**About this exercise:**
Among the lines of the data, copy those that hold "works".

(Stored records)
■ ■ ■
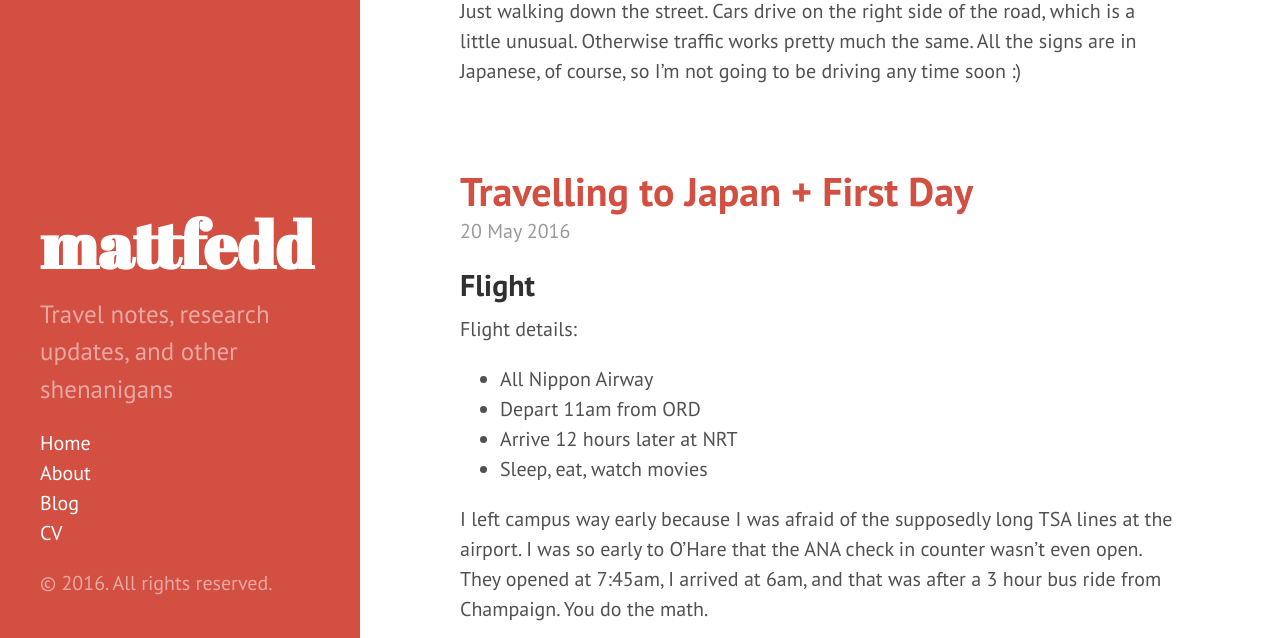
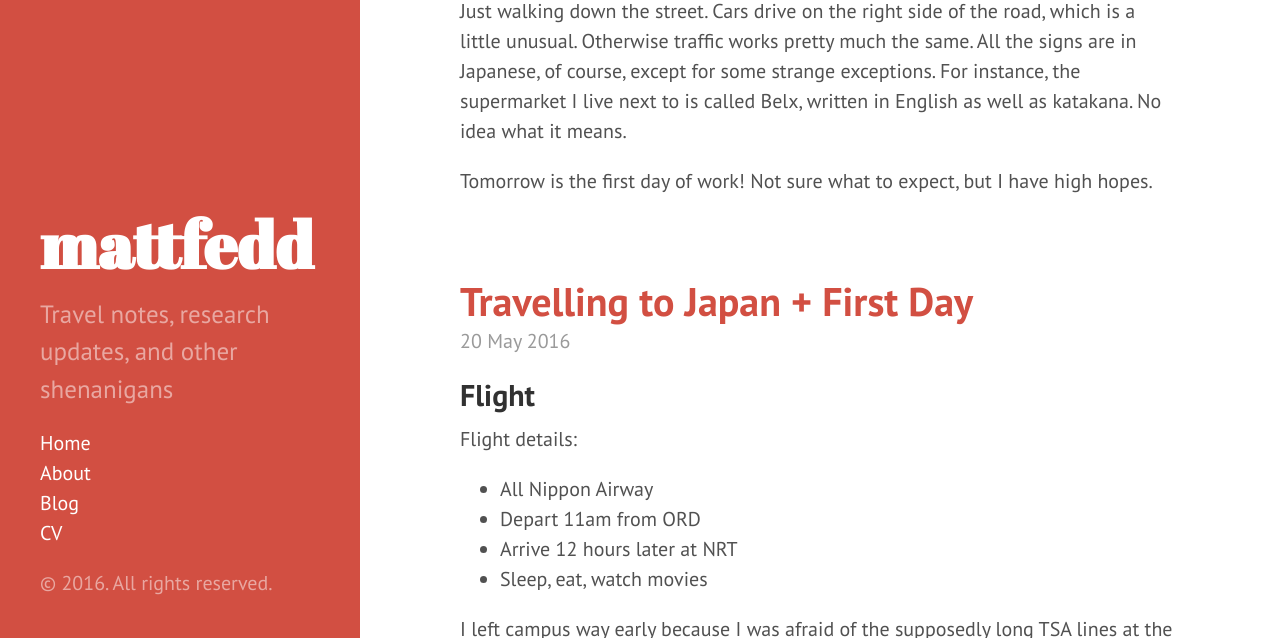
Before and after one commit to mattfedd/mattfedd.github.io, a Jekyll site: the page built from blog/index.html, in a window 1280 px wide and 900 px high, scrolled down 2657 px, cut to the strip 262-900 px from the top of the window. Built offline with Jekyll 4.4.1, drawn with Linux system fonts in a browser that asks for light colours; the list of posts is cut into pages by our own code.

Commit message:
Post update: First Weekend in Japan

```diff
--- a/_posts/2016-05-22-first-weekend-in-japan.markdown
+++ b/_posts/2016-05-22-first-weekend-in-japan.markdown
@@ -19,4 +19,6 @@
 
 <a href="https://farm8.staticflickr.com/7747/27098350011_13099c8d31_z.jpg"><img src="https://farm8.staticflickr.com/7747/27098350011_13099c8d31_z.jpg" style="width: 500px;"/></a> A very quaint and quiet downtown shopping area.
 
-<a href="https://farm8.staticflickr.com/7030/27098348101_945a7cdc29_z.jpg.jpg"><img src="https://farm8.staticflickr.com/7030/27098348101_945a7cdc29_z.jpg" style="width: 500px;"/></a> Just walking down the street. Cars drive on the right side of the road, which is a little unusual. Otherwise traffic works pretty much the same. All the signs are in Japanese, of course, so I'm not going to be driving any time soon :)
+<a href="https://farm8.staticflickr.com/7030/27098348101_945a7cdc29_z.jpg.jpg"><img src="https://farm8.staticflickr.com/7030/27098348101_945a7cdc29_z.jpg" style="width: 500px;"/></a> Just walking down the street. Cars drive on the right side of the road, which is a little unusual. Otherwise traffic works pretty much the same. All the signs are in Japanese, of course, except for some strange exceptions. For instance, the supermarket I live next to is called Belx, written in English as well as katakana. No idea what it means.
+
+Tomorrow is the first day of work! Not sure what to expect, but I have high hopes.
```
■ ■ ■
**Exercise answer:**
-<a href="https://farm8.staticflickr.com/7030/27098348101_945a7cdc29_z.jpg.jpg"><img src="https://farm8.staticflickr.com/7030/27098348101_945a7cdc29_z.jpg" style="width: 500px;"/></a> Just walking down the street. Cars drive on the right side of the road, which is a little unusual. Otherwise traffic works pretty much the same. All the signs are in Japanese, of course, so I'm not going to be driving any time soon :)
+<a href="https://farm8.staticflickr.com/7030/27098348101_945a7cdc29_z.jpg.jpg"><img src="https://farm8.staticflickr.com/7030/27098348101_945a7cdc29_z.jpg" style="width: 500px;"/></a> Just walking down the street. Cars drive on the right side of the road, which is a little unusual. Otherwise traffic works pretty much the same. All the signs are in Japanese, of course, except for some strange exceptions. For instance, the supermarket I live next to is called Belx, written in English as well as katakana. No idea what it means.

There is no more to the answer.